     After πνευματι αγιω significant and early attestation exists for the addition of και πυρι  (p101vid ℵ B C Ds K L M U W Γ Δ Π Σ 0211 0233 f1.13 33. 399. 565. 892 al lat sy co Ju Ta Ir Tert Or, etc.), which Mill (§§690, 1098, 1177) maintains crept in from the margin. The words are absent in most manuscripts, including E S V Ω 461. 566. 1424. 2224. Griesbach (1:25–30) argues for the authenticity of the words, in part, on the grounds that they were omitted either because (1) they were considered abrasive, (2) they are lacking in Mark 1:8 and John 1:33, or (3) the church lectionary ended without the words (since the readers did not want to sadden the listeners). As lengthy as Griesbach's defense is, he nevertheless concedes: "Certainly no one is ignorant that very many interpolations of the sacred text entered from the scholia and from the commentaries of the fathers." Indeed, Matthäi (48–9) notes four manuscripts that add the words και πυρι in the margin from the scholia, and two that add the words from Chrysostom, who he says quotes the words twice but "without any doubt" from Luke. The same argues that since the Latin Vulgate was organized nearly within apostolic times it was corrupted from Chrysostom or from the old scholia, "as happens hundred times in other places." He further argues that the words εν πυρι in Luke are commented upon only minimally, and that anyone who has read Chrysostom knows how he frequently makes a harmony from multiple gospels and in the middle of interpreting Matthew and John he suddenly diverts to a different gospel, and thus the correction in Matthew is from harmonization and natural theological explanation of εν πνευματι αγιω, which of course was of paramount importance to the early church (cf. Acts 1:5; 2:3), as they were baptized in the Holy Spirit, the external sign of which was baptism by fire.
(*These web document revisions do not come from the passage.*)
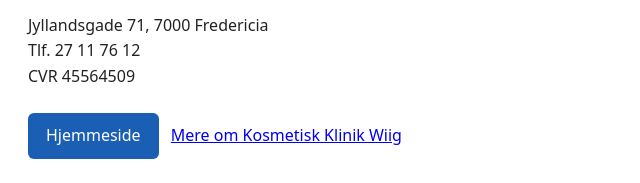
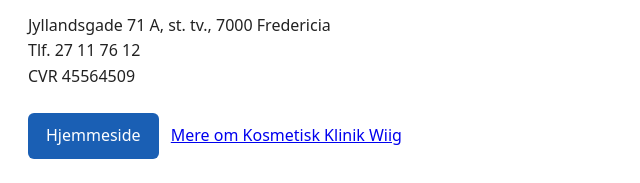
Before and after one commit to mpasnem-blip/fredericia-virksomheder, a plain HTML site: page index.html in a window 1280 px wide. Shown: the part 581-764 px from the top of the page, 272-912 px from the left. Drawn offline with Linux system fonts and the light colour scheme.

Commit message:
KKW: adresse Jyllandsgade 71 A, st. tv. på forsiden

```diff
--- a/index.html
+++ b/index.html
@@ -27,7 +27,7 @@
 <h2>Kosmetisk Klinik Wiig</h2>
 <p>Kosmetisk Klinik Wiig er en kosmetisk klinik i Fredericia med hudbehandlinger og konsultationer.</p>
 <ul>
-<li>Jyllandsgade 71, 7000 Fredericia</li>
+<li>Jyllandsgade 71 A, st. tv., 7000 Fredericia</li>
 <li>Tlf. 27 11 76 12</li>
 <li>CVR 45564509</li>
 </ul>
```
Rinck (248–9), who rejects the addition, unashamedly states that "everyone acknowledges that the manuscripts strong in age and excellence were just as prone to supplement the context from parallel passages," and that suggesting that the church lectionary influenced the omission is unpersuasive, since the very reason that the church lectionary omitted και πυρι may very well have been because it was not thought to have been a part of Matthew's Gospel. Certainly it is agreed that the words were added to Matthew's Gospel at a very primitive stage, and once added, they could hardly have been omitted by any conscientious scribe who had the words in his exemplar, and those without the words in their exemplars would have felt constant temptation to add the words. Yet, as the evidence suggests, the majority of scribes did not add the words which originally belonged to Luke's Gospel, not Matthew's.

No comments:

Post a Comment